Step 4: Select investments

Once you have an asset allocation and diversification plan, picking individual investments may become easier, because you know which buckets you want to fill and what your target portfolio percentage is for each.

For instance, you might have earmarked 5% for emerging market stocks, so it now becomes a matter of finding the right investment for that slot in your portfolio.

For your stock bucket, you might use individual shares, mutual funds or ETFs. Selecting individual stocks can mean researching each company, including its sales, profits, market share, management and the competition within the company’s industry.

If you go the mutual fund or ETF route, you have another choice to make: whether to use actively managed or passively managed funds. With active funds, managers pick investments they hope will fare better than average. The goal is to outperform a market benchmark, such as the Standard & Poor’s 500 for large cap stocks or the Russell 2000 for small cap stocks. By contrast, passively managed funds, otherwise known as index funds, try to match the performance of a benchmark index. The most popular of these funds track the S&P 500, but you can also find funds that track mid- and small-cap benchmarks, international indexes, and even indexes that follow specific industries, such as health care or financial stocks.

You have similar choices with bonds. You can buy individual government, corporate or municipal bonds, or you can opt for mutual funds containing bonds, buying either an actively managed bond fund or one that mimics the performance of a benchmark index.

Step 5: Consider Taxes

As you buy investments to build your desired portfolio, you need to decide which of your accounts should purchase these investments.
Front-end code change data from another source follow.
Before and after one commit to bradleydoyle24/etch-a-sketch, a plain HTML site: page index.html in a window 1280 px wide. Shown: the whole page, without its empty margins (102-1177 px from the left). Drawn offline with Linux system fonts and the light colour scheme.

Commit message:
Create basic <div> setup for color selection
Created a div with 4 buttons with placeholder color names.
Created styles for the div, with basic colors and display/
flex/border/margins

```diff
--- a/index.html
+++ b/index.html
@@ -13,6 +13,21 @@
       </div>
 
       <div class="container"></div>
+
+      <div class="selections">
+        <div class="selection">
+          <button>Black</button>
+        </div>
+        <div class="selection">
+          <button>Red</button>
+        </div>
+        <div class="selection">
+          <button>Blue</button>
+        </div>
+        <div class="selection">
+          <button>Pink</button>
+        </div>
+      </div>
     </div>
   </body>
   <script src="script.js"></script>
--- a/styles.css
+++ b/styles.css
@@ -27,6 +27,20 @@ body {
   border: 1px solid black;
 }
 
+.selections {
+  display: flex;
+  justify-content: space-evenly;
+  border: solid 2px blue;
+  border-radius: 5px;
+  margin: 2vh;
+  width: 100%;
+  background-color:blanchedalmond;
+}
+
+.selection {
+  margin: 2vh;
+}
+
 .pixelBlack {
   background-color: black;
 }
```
This is sometimes called “asset location” — and the big issue here is taxes. You might consider holding investments that tend to be tax-inefficient, such as taxable bonds, real estate investment trusts and actively managed stock mutual funds, in tax-deferred accounts. That way you can defer the tax bill that these investments generate until you start drawing down these accounts.
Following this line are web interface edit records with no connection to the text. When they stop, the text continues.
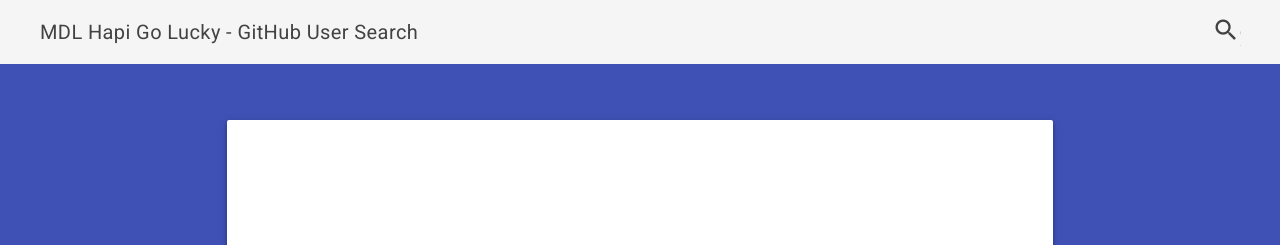
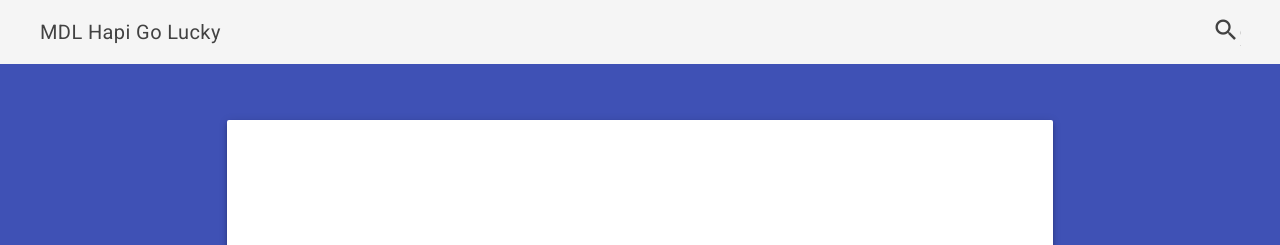
Before and after one commit to joecih/hapi-liaison, a website: page public/index.html in a window 1280 px wide. Shown: the top 245 px of the page. Drawn offline with Linux system fonts and the light colour scheme.

Commit message:
General updates to index and the maincontroller

```diff
--- a/public/index.html
+++ b/public/index.html
@@ -49,7 +49,7 @@
     <div class="demo-layout mdl-layout mdl-layout--fixed-header mdl-js-layout mdl-color--grey-100">
       <header class="demo-header mdl-layout__header mdl-layout__header--scroll mdl-color--grey-100 mdl-color-text--grey-800">
         <div class="mdl-layout__header-row">
-          <span class="mdl-layout-title">MDL Hapi Go Lucky - GitHub User Search</span>
+          <span class="mdl-layout-title">MDL Hapi Go Lucky</span>
           <div class="mdl-layout-spacer"></div>
           <div class="mdl-textfield mdl-js-textfield mdl-textfield--expandable">
             <label class="mdl-button mdl-js-button mdl-button--icon" for="search">
@@ -58,6 +58,7 @@
             <div class="mdl-textfield__expandable-holder">
               <form ng-submit="searchUser()">
               <input ng-model="search" class="mdl-textfield__input" type="text" id="search" placeholder="e.g. 'Joecih'">
+              <!-- pattern="[A-Z,a-z, ,-,_]*"  -->
             </form>
               <label class="mdl-textfield__label" for="search">Enter your query...</label>
             </div>
--- a/public/maincontroller.js
+++ b/public/maincontroller.js
@@ -20,10 +20,7 @@ myapp.controller('MainController', function($scope, $http) {
             alertMessage('[ WARNING ] : Your input value is not a valid user name');
           } else {
 
-            //$scope.user = $scope.searchItem;
             $scope.items = response.data.items;
-            //$scope.avatar = response.data.items[0].avatar_url;
-            //console.log(response.data.items[0].avatar_url);
 
           }
 
```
By the same token, investments that are potentially more tax-efficient, including index stock mutual funds, exchange-traded index funds, tax managed stock funds and individual stocks you plan to buy and hold, might find a home in your taxable account.

Step 6: Monitor your portfolio

Life — and the financial markets — change frequently, and that means you should regularly review your portfolio.

For instance, your personal circumstances can change, which may alter your goals and that in turn may mean changing your investment mix for your portfolio, including taking a more conservative or aggressive approach based on an increasing or decrease in your risk tolerance. But even if all’s quiet in your everyday life, the markets are rarely quiet, so you may want to check on your portfolio at least once a year and possibly more often.

In fact, even if you haven’t done any buying and selling and even if your risk tolerance hasn’t changed, you won’t necessarily have the right investment mix today. Let’s say you had earmarked 60% of your money for U.S. and foreign stocks and 40% for high-quality bonds, certificates of deposit and other conservative investments. Thanks to turbulent markets, you may have less in stocks than you intended and more in conservative investments.

To help get your portfolio back on track, consider “rebalancing.” When you built your portfolio, you likely settled on target portfolio percentages, specifying how much should be invested in each market sector. But because of falling share prices, your portfolio may no longer be in line with your target investment mix of 60% stocks and 40% conservative investments — and you might need to add money to the stock side of your portfolio to build it back up to 60%. By adding to your stocks, you’ll likely be better positioned if stocks resume their rally.

But rebalancing isn’t principally about boosting performance. Rather, it’s about managing risk. By rebalancing, whether it is adding to stocks at a market bottom or lightening up on shares during a bull market, you can help your portfolio stay closer to the risk profile you originally settled on.